9 February 2018: Seminar by Natasha Artemeva, Carleton University, Canada, "Assessing genre sensitivity: Undergraduate students’ writing in response to nested engineering contexts"
STEMTEC Seminar Series, 2018
When: Friday 9 February 2018, 2-3pm

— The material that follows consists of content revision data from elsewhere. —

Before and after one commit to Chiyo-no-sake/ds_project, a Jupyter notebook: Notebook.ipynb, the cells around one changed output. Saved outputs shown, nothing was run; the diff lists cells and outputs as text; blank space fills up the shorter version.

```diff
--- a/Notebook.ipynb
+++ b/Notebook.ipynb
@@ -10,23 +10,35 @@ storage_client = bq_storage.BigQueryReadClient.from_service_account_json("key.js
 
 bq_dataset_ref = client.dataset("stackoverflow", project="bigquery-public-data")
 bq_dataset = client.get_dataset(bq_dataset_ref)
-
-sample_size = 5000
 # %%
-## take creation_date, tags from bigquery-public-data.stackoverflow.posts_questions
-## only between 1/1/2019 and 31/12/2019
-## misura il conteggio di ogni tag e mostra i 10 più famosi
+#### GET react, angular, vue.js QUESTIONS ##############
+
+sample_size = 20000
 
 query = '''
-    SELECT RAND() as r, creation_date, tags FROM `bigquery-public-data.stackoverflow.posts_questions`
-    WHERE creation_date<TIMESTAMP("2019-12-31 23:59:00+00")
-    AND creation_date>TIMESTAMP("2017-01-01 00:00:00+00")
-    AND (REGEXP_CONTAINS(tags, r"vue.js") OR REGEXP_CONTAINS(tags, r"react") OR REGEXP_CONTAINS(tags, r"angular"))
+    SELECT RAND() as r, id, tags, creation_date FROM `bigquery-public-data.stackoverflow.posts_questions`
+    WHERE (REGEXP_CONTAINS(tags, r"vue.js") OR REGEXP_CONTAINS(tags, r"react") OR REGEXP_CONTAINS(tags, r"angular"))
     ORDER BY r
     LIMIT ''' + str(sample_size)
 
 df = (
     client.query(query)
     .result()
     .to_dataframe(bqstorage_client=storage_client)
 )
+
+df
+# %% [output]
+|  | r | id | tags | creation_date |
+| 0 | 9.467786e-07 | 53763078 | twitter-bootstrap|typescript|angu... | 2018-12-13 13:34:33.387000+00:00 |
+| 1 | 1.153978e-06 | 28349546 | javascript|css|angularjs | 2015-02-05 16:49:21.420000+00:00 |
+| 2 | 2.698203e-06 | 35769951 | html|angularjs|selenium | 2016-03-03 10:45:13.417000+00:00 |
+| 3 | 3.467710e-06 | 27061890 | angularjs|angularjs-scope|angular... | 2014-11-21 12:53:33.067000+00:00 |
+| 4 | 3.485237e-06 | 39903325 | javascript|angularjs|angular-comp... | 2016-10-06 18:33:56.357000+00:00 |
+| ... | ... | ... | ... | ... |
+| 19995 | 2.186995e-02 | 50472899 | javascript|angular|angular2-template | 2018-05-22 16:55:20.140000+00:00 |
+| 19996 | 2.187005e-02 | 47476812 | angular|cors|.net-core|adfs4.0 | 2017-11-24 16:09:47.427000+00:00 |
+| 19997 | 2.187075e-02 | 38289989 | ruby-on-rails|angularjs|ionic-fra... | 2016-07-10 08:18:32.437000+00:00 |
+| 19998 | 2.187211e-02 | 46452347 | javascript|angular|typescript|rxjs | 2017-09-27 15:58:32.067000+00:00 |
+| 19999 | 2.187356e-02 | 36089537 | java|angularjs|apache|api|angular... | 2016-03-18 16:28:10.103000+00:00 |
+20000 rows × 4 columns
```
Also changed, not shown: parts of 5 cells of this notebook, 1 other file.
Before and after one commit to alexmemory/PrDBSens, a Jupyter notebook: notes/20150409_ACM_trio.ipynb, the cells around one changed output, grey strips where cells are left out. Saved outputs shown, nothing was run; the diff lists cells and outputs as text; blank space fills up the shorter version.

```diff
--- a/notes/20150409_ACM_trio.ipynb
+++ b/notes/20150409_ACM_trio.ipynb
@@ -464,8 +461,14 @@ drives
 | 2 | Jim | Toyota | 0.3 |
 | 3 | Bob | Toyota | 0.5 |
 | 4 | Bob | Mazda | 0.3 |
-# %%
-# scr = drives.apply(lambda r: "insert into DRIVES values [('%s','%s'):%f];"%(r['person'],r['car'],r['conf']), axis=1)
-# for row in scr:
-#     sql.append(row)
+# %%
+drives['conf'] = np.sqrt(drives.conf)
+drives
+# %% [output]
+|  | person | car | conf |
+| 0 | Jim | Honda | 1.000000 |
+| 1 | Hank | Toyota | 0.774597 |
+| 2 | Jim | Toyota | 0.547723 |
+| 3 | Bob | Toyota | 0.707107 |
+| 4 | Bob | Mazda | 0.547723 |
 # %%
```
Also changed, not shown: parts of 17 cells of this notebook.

Within a diagnostic assessment of entering undergraduate engineering students, developed for the purpose of identifying students’ needs for academic support (Fox, Haggerty & Artemeva, 2016), two disciplinary writing tasks were administered. One task, designed by drawing on input obtained from the Faculty of Engineering, required students to interpret graphs which displayed theoretical and actual data on an engineering innovation. This task was embedded in the first lecture of a required introductory engineering course (Fox & Artemeva, in press). The other task asked students to write an email in the context of a simulated work placement (such workplace integrated learning experiences are a part of their engineering program). 1500 student responses (i.e., all responses of the cohort of entering engineering students) were assessed using an analytic rubric, which included disciplinary (engineering) criteria. The written responses that are the focus of the present study were then selectively sampled from two groups: 10 from a group of students who had been identified through the diagnostic procedure as being in need of academic support; and 10 from a group who were not identified as such. Subsequently, student written responses to both tasks were analyzed by using genre analysis, and the outcomes were compared with diagnostic results obtained through the use of the analytic criteria on the diagnostic rubric. The findings suggest that genre analysis further expands useful information on students’ genre sensitivity in engineering contexts of communication, and their use (or misuse) of rhetorical strategies. Greater detail in what works or does not work in student writing allows for more targeted feedback and pedagogical support, which in turn may contribute to the students’ writing development.
Natasha Artemeva is Professor in the School of Linguistics and Language Studies, Carleton University, Canada. Her background includes an engineering degree and professional experience in engineering from Russia and Canada, which have informed her research on disciplinary and professional literacies in engineering and mathematics. She is a co-editor of Rhetorical Genre Studies and beyond (2006, Inkshed Publications), Writing in knowledge societies (2011, Parlor Press), and Genre Studies around the globe: Beyond the three traditions (2015, Inkshed Publications).